◆ WHAT TO DO ◆
Copy each line below that contains "shown".

◆ RECORDED DATA ◆

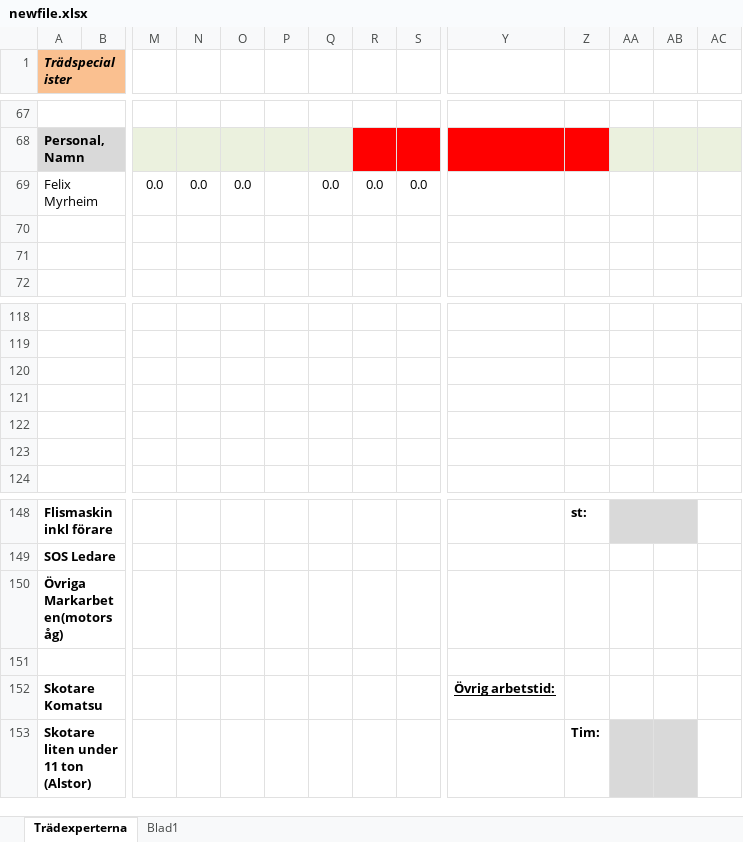
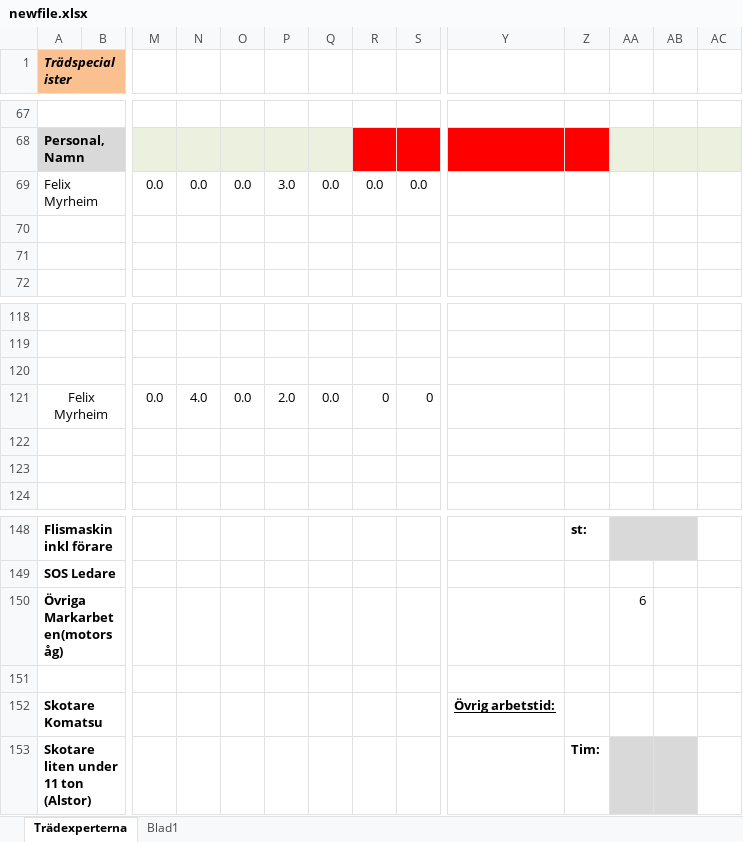
Before and after one commit to AndreasL-GL/temp, an Excel workbook: api/functions/Excel/newfile.xlsx, sheet Trädexperterna, drawn as a sheet; only a part is shown, gaps mark what is left out; values as stored, in another font and other column widths than the file's, no borders; rows hold the shown columns only; the diff names each change by its address in the sheet, - before the commit and + after, or states it on an @@ line.

```diff
--- a/api/functions/Excel/newfile.xlsx (sheet Trädexperterna)
+++ b/api/functions/Excel/newfile.xlsx (sheet Trädexperterna)
-P69: (empty)
+P69: 3.0
-row 121: (empty)
+row 121: Felix Myrheim |  | 0.0 | 4.0 | 0.0 | 2.0 | 0.0 | 0 | 0
-AA150: (empty)
+AA150: 6
```
Also changed, not shown: api/functions/Excel/template2.xlsx, 1 other file.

◆ ANSWER FOR THE TASK ◆
Before and after one commit to AndreasL-GL/temp, an Excel workbook: api/functions/Excel/newfile.xlsx, sheet Trädexperterna, drawn as a sheet; only a part is shown, gaps mark what is left out; values as stored, in another font and other column widths than the file's, no borders; rows hold the shown columns only; the diff names each change by its address in the sheet, - before the commit and + after, or states it on an @@ line.
Also changed, not shown: api/functions/Excel/template2.xlsx, 1 other file.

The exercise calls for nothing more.